* [What to produce]: Your answer must be an exact copy of the data, without any pictures.

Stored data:

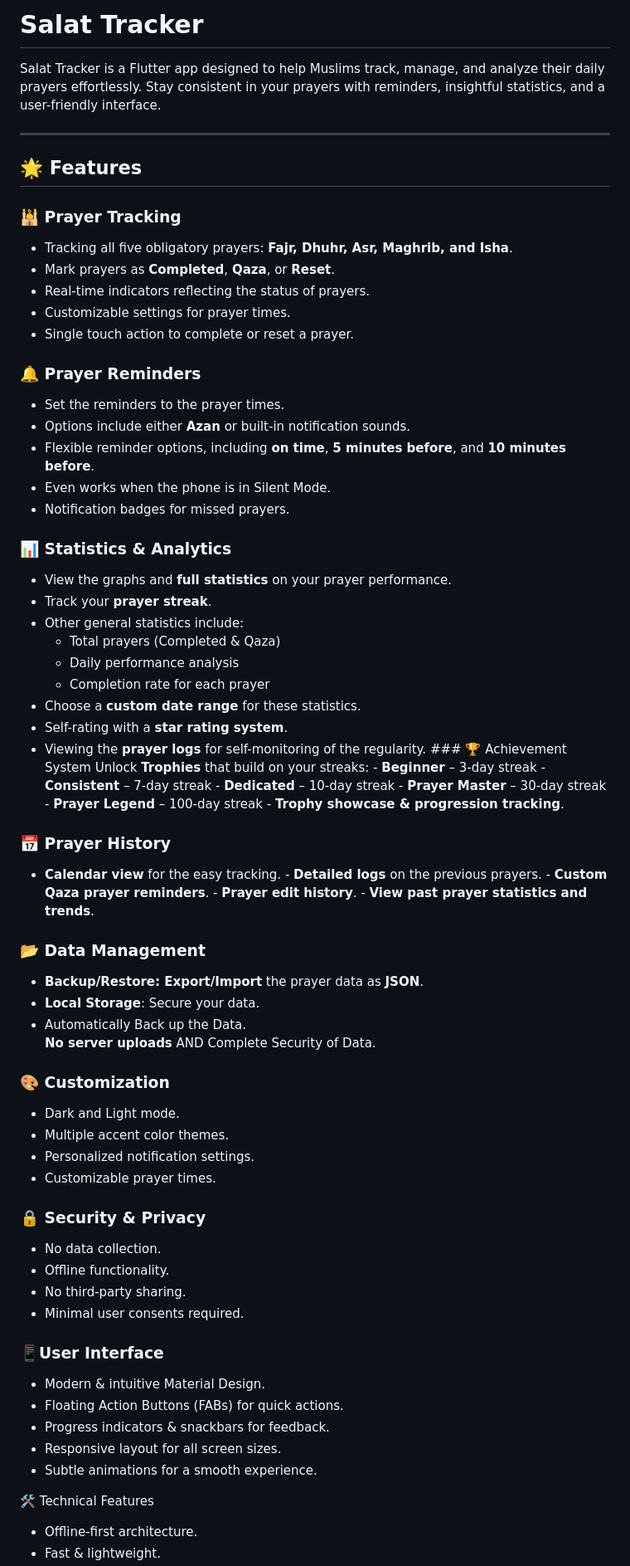
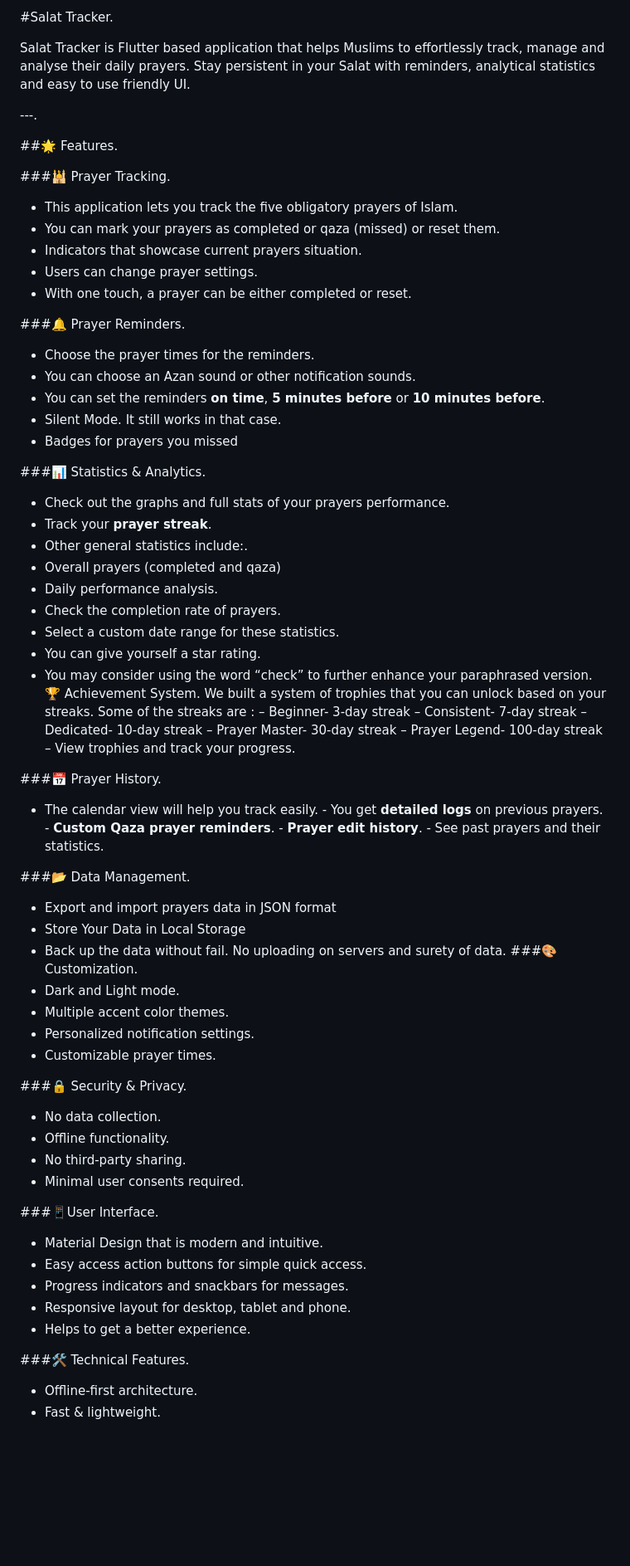
Before and after one commit to ragibmondal/salat_tracker, a Markdown page: README.md, the part around the change printed below. Shown: that part at 83% size. Drawn GitHub-style; blank space fills up the shorter version.

```diff
--- a/README.md
+++ b/README.md
@@ -1,64 +1,64 @@
-# Salat Tracker
+#Salat Tracker.
 
-Salat Tracker is a Flutter app designed to help Muslims track, manage, and analyze their daily prayers effortlessly. Stay consistent in your prayers with reminders, insightful statistics, and a user-friendly interface.
+Salat Tracker is Flutter based application that helps Muslims to effortlessly track, manage and analyse their daily prayers.  Stay persistent in your Salat with reminders, analytical statistics and easy to use friendly UI.
 
----
+---.
 
-## 🌟 Features
+##🌟 Features.
 
-### 🕌 Prayer Tracking
-- Tracking all five obligatory prayers: **Fajr, Dhuhr, Asr, Maghrib, and Isha**.
-- Mark prayers as **Completed**, **Qaza**, or **Reset**.
-- Real-time indicators reflecting the status of prayers.
-- Customizable settings for prayer times.
-- Single touch action to complete or reset a prayer.
+###🕌 Prayer Tracking.
+- This application lets you track the five obligatory prayers of Islam.
+- You can mark your prayers as completed or qaza (missed) or reset them.
+- Indicators that showcase current prayers situation.
+- Users can change prayer settings.
+- With one touch, a prayer can be either completed or reset.
 
-### 🔔 Prayer Reminders
-- Set the reminders to the prayer times.
-- Options include either **Azan** or built-in notification sounds.
-- Flexible reminder options, including **on time**, **5 minutes before**, and **10 minutes before**.
-- Even works when the phone is in Silent Mode.
-- Notification badges for missed prayers.
+###🔔 Prayer Reminders.
+- Choose the prayer times for the reminders.
+- You can choose an Azan sound or other notification sounds.
+- You can set the reminders **on time**, **5 minutes before** or **10 minutes before**.
+- Silent Mode. It still works in that case.
+- Badges for prayers you missed
 
-### 📊 Statistics & Analytics
-- View the graphs and **full statistics** on your prayer performance.
+###📊 Statistics & Analytics.
+- Check out the graphs and full stats of your prayers performance.
 - Track your **prayer streak**.
-- Other general statistics include:
-  - Total prayers (Completed & Qaza)
-  - Daily performance analysis
-  - Completion rate for each prayer
-- Choose a **custom date range** for these statistics.
-- Self-rating with a **star rating system**.
-- Viewing the **prayer logs** for self-monitoring of the regularity. ### 🏆 Achievement System
-Unlock **Trophies** that build on your streaks: - **Beginner** – 3-day streak - **Consistent** – 7-day streak - **Dedicated** – 10-day streak - **Prayer Master** – 30-day streak - **Prayer Legend** – 100-day streak - **Trophy showcase & progression tracking**.
+- Other general statistics include:.
+- Overall prayers (completed and qaza)
+- Daily performance analysis.
+- Check the completion rate of prayers.
+- Select a custom date range for these statistics.
+- You can give yourself a star rating.
+- You may consider using the word “check” to further enhance your paraphrased version. 🏆 Achievement System.
+We built a system of trophies that you can unlock based on your streaks. Some of the streaks are : – Beginner- 3-day streak – Consistent- 7-day streak – Dedicated- 10-day streak – Prayer Master- 30-day streak – Prayer Legend- 100-day streak – View trophies and track your progress.
 
-### 📅 Prayer History
-- **Calendar view** for the easy tracking. - **Detailed logs** on the previous prayers. - **Custom Qaza prayer reminders**. - **Prayer edit history**. - **View past prayer statistics and trends**.
+###📅 Prayer History.
+- The calendar view will help you track easily. - You get **detailed logs** on previous prayers. - **Custom Qaza prayer reminders**. - **Prayer edit history**. - See past prayers and their statistics.
 
-### 📂 Data Management
-- **Backup/Restore: Export/Import** the prayer data as **JSON**.
-- **Local Storage**: Secure your data.
-- Automatically Back up the Data.
-**No server uploads** AND Complete Security of Data.
-### 🎨 Customization
+###📂 Data Management.
+- Export and import prayers data in JSON format
+- Store Your Data in Local Storage
+- Back up the data without fail.
+No uploading on servers and surety of data.
+###🎨 Customization.
 - Dark and Light mode.
 - Multiple accent color themes.
 - Personalized notification settings.
 - Customizable prayer times.
 
-### 🔒 Security & Privacy
+###🔒 Security & Privacy.
 - No data collection.
 - Offline functionality.
 - No third-party sharing.
 - Minimal user consents required.
 
-### 📱User Interface
-- Modern & intuitive Material Design.
-- Floating Action Buttons (FABs) for quick actions.
-- Progress indicators & snackbars for feedback.
-- Responsive layout for all screen sizes.
-- Subtle animations for a smooth experience.
+###📱User Interface.
+- Material Design that is modern and intuitive.
+- Easy access action buttons for simple quick access.
+- Progress indicators and snackbars for messages.
+- Responsive layout for desktop, tablet and phone.
+- Helps to get a better experience.
 
-🛠️ Technical Features
+###🛠️ Technical Features.
 - Offline-first architecture.
 - Fast & lightweight.
```
Also changed, not shown: other parts of README.md (+8 -8 lines).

* [Solution to the exercise]:
Before and after one commit to ragibmondal/salat_tracker, a Markdown page: README.md, the part around the change printed below. Shown: that part at 83% size. Drawn GitHub-style; blank space fills up the shorter version.

```diff
--- a/README.md
+++ b/README.md
@@ -1,64 +1,64 @@
-# Salat Tracker
+#Salat Tracker.
 
-Salat Tracker is a Flutter app designed to help Muslims track, manage, and analyze their daily prayers effortlessly. Stay consistent in your prayers with reminders, insightful statistics, and a user-friendly interface.
+Salat Tracker is Flutter based application that helps Muslims to effortlessly track, manage and analyse their daily prayers.  Stay persistent in your Salat with reminders, analytical statistics and easy to use friendly UI.
 
----
+---.
 
-## 🌟 Features
+##🌟 Features.
 
-### 🕌 Prayer Tracking
-- Tracking all five obligatory prayers: **Fajr, Dhuhr, Asr, Maghrib, and Isha**.
-- Mark prayers as **Completed**, **Qaza**, or **Reset**.
-- Real-time indicators reflecting the status of prayers.
-- Customizable settings for prayer times.
-- Single touch action to complete or reset a prayer.
+###🕌 Prayer Tracking.
+- This application lets you track the five obligatory prayers of Islam.
+- You can mark your prayers as completed or qaza (missed) or reset them.
+- Indicators that showcase current prayers situation.
+- Users can change prayer settings.
+- With one touch, a prayer can be either completed or reset.
 
-### 🔔 Prayer Reminders
-- Set the reminders to the prayer times.
-- Options include either **Azan** or built-in notification sounds.
-- Flexible reminder options, including **on time**, **5 minutes before**, and **10 minutes before**.
-- Even works when the phone is in Silent Mode.
-- Notification badges for missed prayers.
+###🔔 Prayer Reminders.
+- Choose the prayer times for the reminders.
+- You can choose an Azan sound or other notification sounds.
+- You can set the reminders **on time**, **5 minutes before** or **10 minutes before**.
+- Silent Mode. It still works in that case.
+- Badges for prayers you missed
 
-### 📊 Statistics & Analytics
-- View the graphs and **full statistics** on your prayer performance.
+###📊 Statistics & Analytics.
+- Check out the graphs and full stats of your prayers performance.
 - Track your **prayer streak**.
-- Other general statistics include:
-  - Total prayers (Completed & Qaza)
-  - Daily performance analysis
-  - Completion rate for each prayer
-- Choose a **custom date range** for these statistics.
-- Self-rating with a **star rating system**.
-- Viewing the **prayer logs** for self-monitoring of the regularity. ### 🏆 Achievement System
-Unlock **Trophies** that build on your streaks: - **Beginner** – 3-day streak - **Consistent** – 7-day streak - **Dedicated** – 10-day streak - **Prayer Master** – 30-day streak - **Prayer Legend** – 100-day streak - **Trophy showcase & progression tracking**.
+- Other general statistics include:.
+- Overall prayers (completed and qaza)
+- Daily performance analysis.
+- Check the completion rate of prayers.
+- Select a custom date range for these statistics.
+- You can give yourself a star rating.
+- You may consider using the word “check” to further enhance your paraphrased version. 🏆 Achievement System.
+We built a system of trophies that you can unlock based on your streaks. Some of the streaks are : – Beginner- 3-day streak – Consistent- 7-day streak – Dedicated- 10-day streak – Prayer Master- 30-day streak – Prayer Legend- 100-day streak – View trophies and track your progress.
 
-### 📅 Prayer History
-- **Calendar view** for the easy tracking. - **Detailed logs** on the previous prayers. - **Custom Qaza prayer reminders**. - **Prayer edit history**. - **View past prayer statistics and trends**.
+###📅 Prayer History.
+- The calendar view will help you track easily. - You get **detailed logs** on previous prayers. - **Custom Qaza prayer reminders**. - **Prayer edit history**. - See past prayers and their statistics.
 
-### 📂 Data Management
-- **Backup/Restore: Export/Import** the prayer data as **JSON**.
-- **Local Storage**: Secure your data.
-- Automatically Back up the Data.
-**No server uploads** AND Complete Security of Data.
-### 🎨 Customization
+###📂 Data Management.
+- Export and import prayers data in JSON format
+- Store Your Data in Local Storage
+- Back up the data without fail.
+No uploading on servers and surety of data.
+###🎨 Customization.
 - Dark and Light mode.
 - Multiple accent color themes.
 - Personalized notification settings.
 - Customizable prayer times.
 
-### 🔒 Security & Privacy
+###🔒 Security & Privacy.
 - No data collection.
 - Offline functionality.
 - No third-party sharing.
 - Minimal user consents required.
 
-### 📱User Interface
-- Modern & intuitive Material Design.
-- Floating Action Buttons (FABs) for quick actions.
-- Progress indicators & snackbars for feedback.
-- Responsive layout for all screen sizes.
-- Subtle animations for a smooth experience.
+###📱User Interface.
+- Material Design that is modern and intuitive.
+- Easy access action buttons for simple quick access.
+- Progress indicators and snackbars for messages.
+- Responsive layout for desktop, tablet and phone.
+- Helps to get a better experience.
 
-🛠️ Technical Features
+###🛠️ Technical Features.
 - Offline-first architecture.
 - Fast & lightweight.
```
Also changed, not shown: other parts of README.md (+8 -8 lines).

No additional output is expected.